The Six Million Dollar Web Designer

Mike Sweeney | March 15, 2010

Gentlemen, we can build him. We have the technology. We have the capability to build the world’s ideal web designer. We can make him better than he was before. Better, stronger, faster.

Who will be that man? Or woman?

I love web designers. Hell, I am actually envious of the really good web designers. It’s a field I wish I had explored further back in college and during the early days of my career. Great web designers – the really great ones – are invaluable pieces of the marketing puzzle.

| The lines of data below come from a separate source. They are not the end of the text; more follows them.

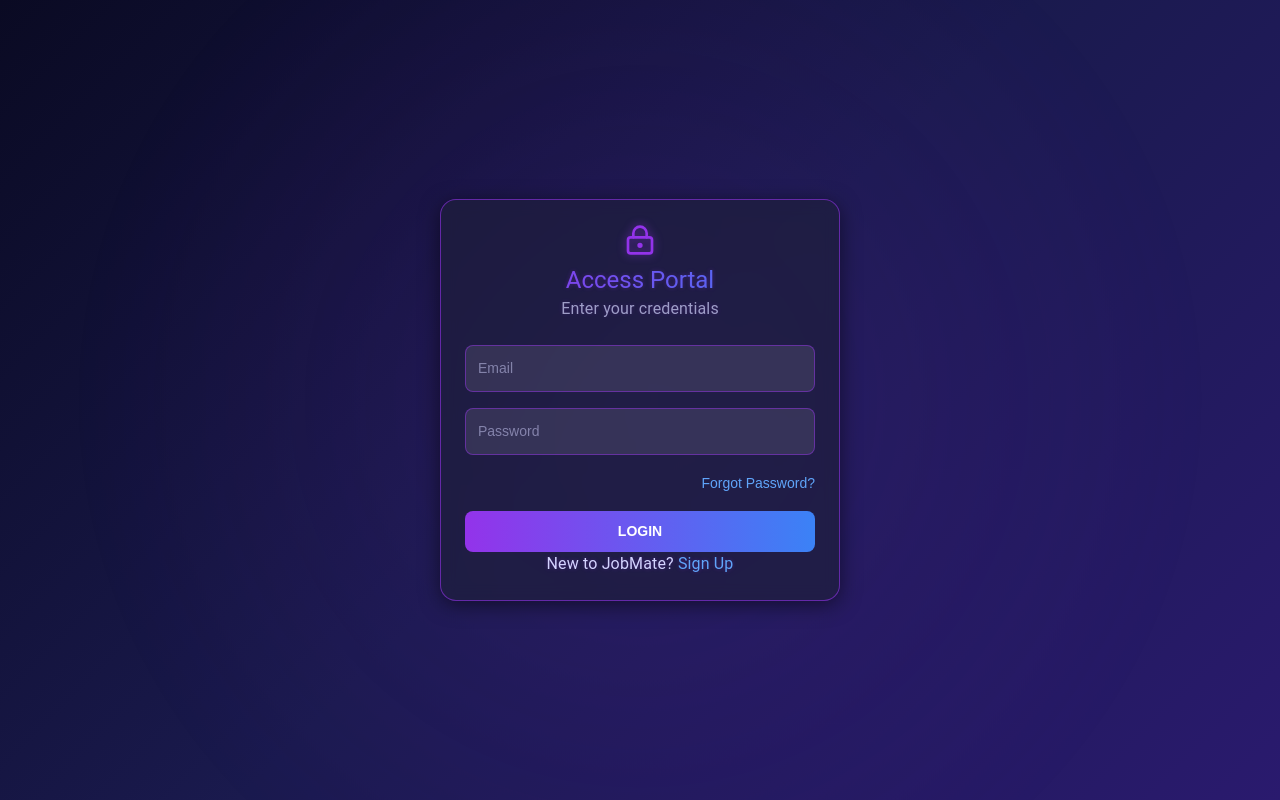
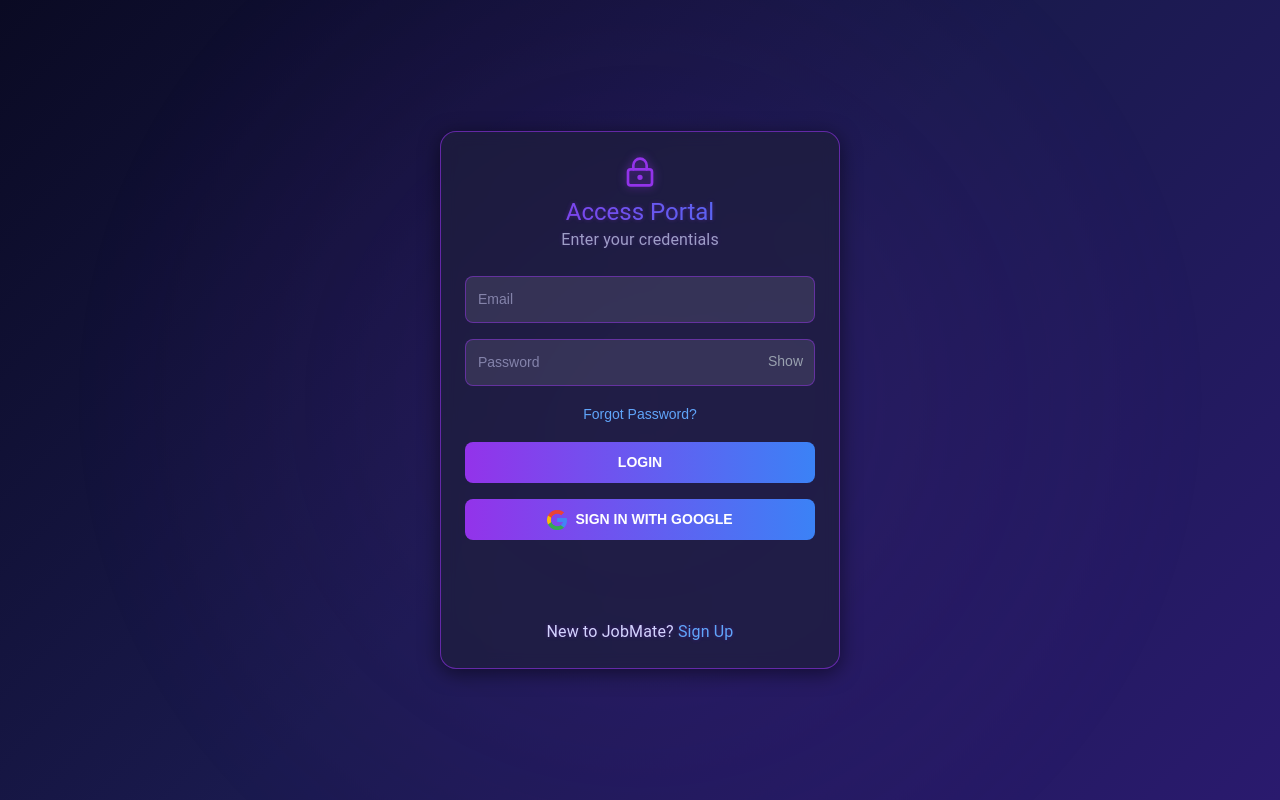
Before and after one commit to Kingmaker080598/jobmate, a Next.js app: page /login in a window 1280 px wide. Built offline with nearby package versions, Linux system fonts and the light colour scheme; no server answers.

Commit message:
Enabled Google OAuth and reset form fields after auth

```diff
--- a/package.json
+++ b/package.json
@@ -13,12 +13,14 @@
     "@emotion/styled": "^11.14.0",
     "@mui/icons-material": "^7.0.2",
     "@mui/material": "^7.0.2",
+    "@react-oauth/google": "^0.12.1",
     "@supabase/supabase-js": "^2.49.4",
     "canvas-confetti": "^1.9.3",
     "cloudconvert": "^2.3.7",
     "framer-motion": "^12.6.3",
     "jspdf": "^3.0.1",
     "jspdf-autotable": "^5.0.2",
+    "jwt-decode": "^4.0.0",
     "lucide-react": "^0.488.0",
     "mammoth": "^1.9.0",
     "next": "15.2.5",
--- a/src/components/Navbar.js
+++ b/src/components/Navbar.js
@@ -1,36 +1,38 @@
-import { useEffect } from 'react'
-import { supabase } from '@/lib/supabaseClient'
-import Link from 'next/link'
-import { useRouter } from 'next/router'
-import LogoutIcon from '@mui/icons-material/Logout'
+import { useEffect } from 'react';
+import { supabase } from '@/lib/supabaseClient';
+import Link from 'next/link';
+import { useRouter } from 'next/router';
+import LogoutIcon from '@mui/icons-material/Logout';
+import { useUser } from '@/contexts/UserContext'; // ✅ Add this
 
 export default function Navbar() {
-  const router = useRouter()
+  const router = useRouter();
+  const { setProfile } = useUser(); // ✅ Access setProfile from context
 
   useEffect(() => {
     const fetchProfile = async () => {
       const {
         data: { session },
-      } = await supabase.auth.getSession()
+      } = await supabase.auth.getSession();
 
       if (session?.user) {
         const { data: userData } = await supabase
           .from('users')
           .select('name')
           .eq('id', session.user.id)
-          .maybeSingle()
+          .maybeSingle();
 
-        setProfile(userData)
+        if (userData) setProfile(userData); // ✅ Safe update via context
       }
-    }
+    };
 
-    fetchProfile()
-  }, [])
+    fetchProfile();
+  }, [setProfile]);
 
   const handleLogout = async () => {
-    await supabase.auth.signOut()
-    router.push('/')
-  }
+    await supabase.auth.signOut();
+    router.push('/');
+  };
 
   return (
     <nav className="bg-gray-900 text-white px-6 py-4 flex justify-between items-center shadow-md">
@@ -53,5 +55,5 @@ export default function Navbar() {
         </button>
       </div>
     </nav>
-  )
+  );
 }
--- a/src/pages/_app.tsx
+++ b/src/pages/_app.tsx
@@ -1,14 +1,16 @@
-import { UserProvider } from '@/contexts/UserContext'
-import '@/styles/globals.css'
-
+import { UserProvider } from '@/contexts/UserContext';
+import '@/styles/globals.css';
 import type { AppProps } from 'next/app';
+import { GoogleOAuthProvider } from '@react-oauth/google';
 
 function MyApp({ Component, pageProps }: AppProps) {
   return (
-    <UserProvider>
-      <Component {...pageProps} />
-    </UserProvider>
-  )
+    <GoogleOAuthProvider clientId={process.env.NEXT_PUBLIC_GOOGLE_CLIENT_ID || ''}>
+      <UserProvider>
+        <Component {...pageProps} />
+      </UserProvider>
+    </GoogleOAuthProvider>
+  );
 }
 
-export default MyApp
+export default MyApp;
--- a/src/pages/index.tsx
+++ b/src/pages/index.tsx
@@ -142,9 +142,7 @@ export default function LandingPage() {
           <Link href="/login">
             <MuiButton className="futuristic-button text-sm">Login</MuiButton>
           </Link>
-          <Link href="/signup">
-            <MuiButton className="futuristic-button text-sm">Sign Up</MuiButton>
-          </Link>
+
         </div>
       </header>
 
@@ -174,13 +172,17 @@ export default function LandingPage() {
           transition={{ duration: 0.6, delay: 0.2 }}
         >
           <Typography
-            className="futuristic-subtext text-lg max-w-2xl mx-auto mb-8"
+            className="futuristic-subtext text-lg max-w-2xl mx-auto mb-16 sm:mt-24 mt-16"
           >
             Transform your job hunt with JobMate’s intelligent tools. Upload once, shine everywhere.
           </Typography>
         </motion.div>
         <Link href="/login">
-          <motion.div whileHover={{ scale: 1.05 }} whileTap={{ scale: 0.95 }}>
+          <motion.div
+            className="mt-16" // Added margin-top to the wrapper div
+            whileHover={{ scale: 1.05 }}
+            whileTap={{ scale: 0.95 }}
+          >
             <MuiButton className="futuristic-button text-lg px-8 py-3">
               Launch Now
             </MuiButton>
@@ -192,7 +194,7 @@ export default function LandingPage() {
       <section id="how-it-works" className="py-24 px-6 max-w-6xl mx-auto">
         <Typography
           variant="h3"
-          className="futuristic-text text-center font-semibold mb-16 sm:text-4xl text-3xl"
+          className="futuristic-text text-center font-semibold mb-16 sm:text-4xl text-3xl" // Increased mb-16
           style={{
             background: 'linear-gradient(90deg, #FFD700, #C0C0C0)',
             WebkitBackgroundClip: 'text',
@@ -202,7 +204,7 @@ export default function LandingPage() {
         >
           How JobMate Works
         </Typography>
-        <div className="grid grid-cols-1 sm:grid-cols-2 md:grid-cols-4 gap-8">
+        <div className="grid grid-cols-1 sm:grid-cols-2 md:grid-cols-4 gap-8 pt-4"> {/* Added pt-4 */}
           {[
             { icon: FileText, text: 'Upload Resume' },
             { icon: Brain, text: 'Add Job Description' },
@@ -230,7 +232,7 @@ export default function LandingPage() {
       <section className="py-24 px-6 text-center relative z-1">
         <Typography
           variant="h3"
-          className="futuristic-text font-semibold mb-6 sm:text-4xl text-3xl"
+          className="futuristic-text font-semibold mb-48 sm:text-4xl text-3xl" // Increased mb-8 to mb-12
           style={{
             background: 'linear-gradient(90deg, #FFD700, #C0C0C0)',
             WebkitBackgroundClip: 'text',
@@ -240,15 +242,15 @@ export default function LandingPage() {
         >
           Why Choose JobMate?
         </Typography>
-        <div className="mb-24 flex justify-center"> {/* Added flex and justify-center */}
+        <div className="flex justify-center mb-8"> {/* Added flex and justify-center */}
           <Typography
-            className="futuristic-subtext max-w-2xl text-lg text-center" // Added text-center
+            className="futuristic-subtext max-w-2xl text-lg text-center mt-16" // Added mt-8 to move it down
           >
             Elevate your career with AI that’s fast, precise, and designed for success. JobMate is your edge in the job market.
           </Typography>
         </div>
 
-        <div className="grid grid-cols-1 md:grid-cols-3 gap-8 max-w-6xl mx-auto">
+        <div className="grid grid-cols-1 md:grid-cols-3 gap-8 max-w-6xl mx-auto mt-8">
           {[
             {
               icon: Lightbulb,
--- a/src/pages/login.js
+++ b/src/pages/login.js
@@ -111,11 +111,26 @@ export default function AuthPage() {
   const [error, setError] = useState('');
   const router = useRouter();
   const [mode, setMode] = useState(typeof window !== 'undefined' && router?.query?.mode === 'signup' ? 'signup' : 'login');
+  const [loading, setLoading] = useState(false);
+  const [showPassword, setShowPassword] = useState(false);
+
+  const resetFields = () => {
+    setName('');
+    setEmail('');
+    setPassword('');
+  };
+
+  const handleGoogleLogin = async () => {
+    const { error } = await supabase.auth.signInWithOAuth({ provider: 'google' });
+    if (error) setError(error.message);
+  };
 
   const handleAuth = async () => {
     setError('');
+    setLoading(true);
 
     if (!email || !password || (mode === 'signup' && !name)) {
+      setLoading(false);
       return setError('Please fill in all required fields');
     }
 
@@ -125,9 +140,12 @@ export default function AuthPage() {
         password,
       });
 
+      setLoading(false);
+
       if (signUpError) return setError(signUpError.message);
 
       alert('🎉 Account created! Please check your email to confirm your address.');
+      resetFields();
       setMode('login');
       return;
     }
@@ -137,37 +155,11 @@ export default function AuthPage() {
       password,
     });
 
+    setLoading(false);
+
     if (loginError) return setError(loginError.message);
 
-    const { data: { session } } = await supabase.auth.getSession();
-
-    const userId = session?.user?.id;
-    const userEmail = session?.user?.email;
-
-    if (userId) {
-      const { data: existingUser } = await supabase
-        .from('users')
-        .select('id')
-        .eq('id', userId)
-        .maybeSingle();
-
-      if (!existingUser) {
-        const { error: insertError } = await supabase.from('users').insert([
-          {
-            id: userId,
-            email: userEmail,
-            name: name || 'User',
-            signup_time: new Date().toISOString(),
-          },
-        ]);
-
-        if (insertError) {
-          console.error('User insert error:', insertError.message);
-          return setError('Failed to save user info');
-        }
-      }
-    }
-
+    resetFields();
     router.push('/home');
   };
 
@@ -218,15 +210,23 @@ export default function AuthPage() {
           value={email}
           onChange={(e) => setEmail(e.target.value)}
         />
+        <div className="relative">
           <input
-          type="password"
+            type={showPassword ? 'text' : 'password'}
             placeholder="Password"
             className="futuristic-input mb-4"
             value={password}
             onChange={(e) => setPassword(e.target.value)}
           />
+          <span
+            className="absolute right-3 top-3 cursor-pointer text-sm text-gray-400"
+            onClick={() => setShowPassword(!showPassword)}
+          >
+            {showPassword ? 'Hide' : 'Show'}
+          </span>
+        </div>
         {mode === 'login' && (
-          <div className="text-right mb-4">
+          <div className="text-center mb-4">
             <Link href="/forgot-password" className="futuristic-link text-sm">
               Forgot Password?
             </Link>
@@ -244,11 +244,26 @@ export default function AuthPage() {
           onClick={handleAuth}
           whileHover={{ scale: 1.05 }}
           whileTap={{ scale: 0.95 }}
+          disabled={loading}
         >
-          {mode === 'login' ? 'Login' : 'Sign Up'}
+          {loading ? 'Loading...' : mode === 'login' ? 'Login' : 'Sign Up'}
         </motion.button>
 
-        <Typography className="futuristic-text text-sm text-center mt-4">
+        <motion.button
+          className="futuristic-button mt-4 flex items-center justify-center gap-2"
+          onClick={handleGoogleLogin}
+          whileHover={{ scale: 1.05 }}
+          whileTap={{ scale: 0.95 }}
+        >
+          <img
+            src="/google_logo.png"
+            alt="Google Logo"
+            className="w-5 h-5"
+          />
+          Sign in with Google
+        </motion.button>
+        <div className="mt-20"> {/* Added a wrapper div with margin-top */}
+          <Typography className="futuristic-text text-sm text-center">
             {mode === 'login' ? 'New to JobMate?' : 'Already a member?'}{' '}
             <span
               onClick={() => setMode(mode === 'login' ? 'signup' : 'login')}
@@ -257,6 +272,7 @@ export default function AuthPage() {
               {mode === 'login' ? 'Sign Up' : 'Login'}
             </span>
           </Typography>
+        </div>
       </motion.div>
     </div>
   );
```
Also changed, not shown: public/google_logo.png (added), 1 other file (tests, documents, lock files or other folders). Lines whose indentation alone changed are shown as unchanged.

I can attest to the value of a great web designer because at any given moment, our firm is actively working with 3-4 web designers. Right now, we’re redesigning this blog, creating a client microsite, and plowing through various stages of 3 website redesigns. We can’t do any of that without a team of talented web designers. [And by the way, we’re always looking for more. Drop us a line if you meet the criteria below.]

That also means that I can attest to the weaknesses of the not-so-great designers. Surprisingly, these weaknesses are rarely related to design skills. Here’s some simple advice for transforming yourself (or your design firm) from good to great:

Meet deadlines.

Do I really have to expand on this one? If you agree to a schedule, meet that schedule. Yes, clients will cause delays. If at all possible, build those delays into the schedule.

Be an artist. An artistic marketer, that is.

I can appreciate an artist’s process and the idea of artistic expression. That being said, if you’re working on a design for a business, put your business hat on. Better yet, put your marketing hat on. Function is generally more important than form in these cases.

Don’t copy. Borrowing is ok (and sometimes encouraged), copying is not.

If someone is paying you for what they think is an original design, make it original. By all means borrow some ideas from other similar sites, then make it your own. Just because we list a few sites we like in a creative brief, that doesn’t mean we want replicas.

Take direction and criticism in stride.

This is another one that applies for every field. If you think your design is a masterpiece that is above a critique, you better be able to sell that design with more than storyboards, wireframes and passion. Try listening to your client – before you even start designing.

Be versatile.

In most cases, I argue against heavy specialization in particular verticals or types of organizations. Heavy specialization leads to a) less creative problem-solving b) an eventual revenue wall once you’ve maxed out the prospects in a category and c) boredom.

For me, versatility is what turns the great web designers into awesome web designers. Learn business. Learn marketing. Learn SEO. Learn analytics. You don’t have to become an expert in each of these categories, but a little knowledge goes a long way.

Bonus: If you happen to possess one of those 20:2:1 zoom lenses with bionic night vision function in the left eye, it can’t hurt.

Related Resources

About Mike Sweeney:

As Right Source’s co-founder and CEO, Mike Sweeney creates, plans, and implements our vision, mission, culture, and strategic direction as well as serving as an advisor to our clients. Mike received a bachelor’s degree in business administration with a major in marketing from the University of Notre Dame and has more than 20 years of experience in B2B marketing strategy, including digital, content, and marketing technology. You can find Mike on X (formerly Twitter) and LinkedIn, or read his other posts.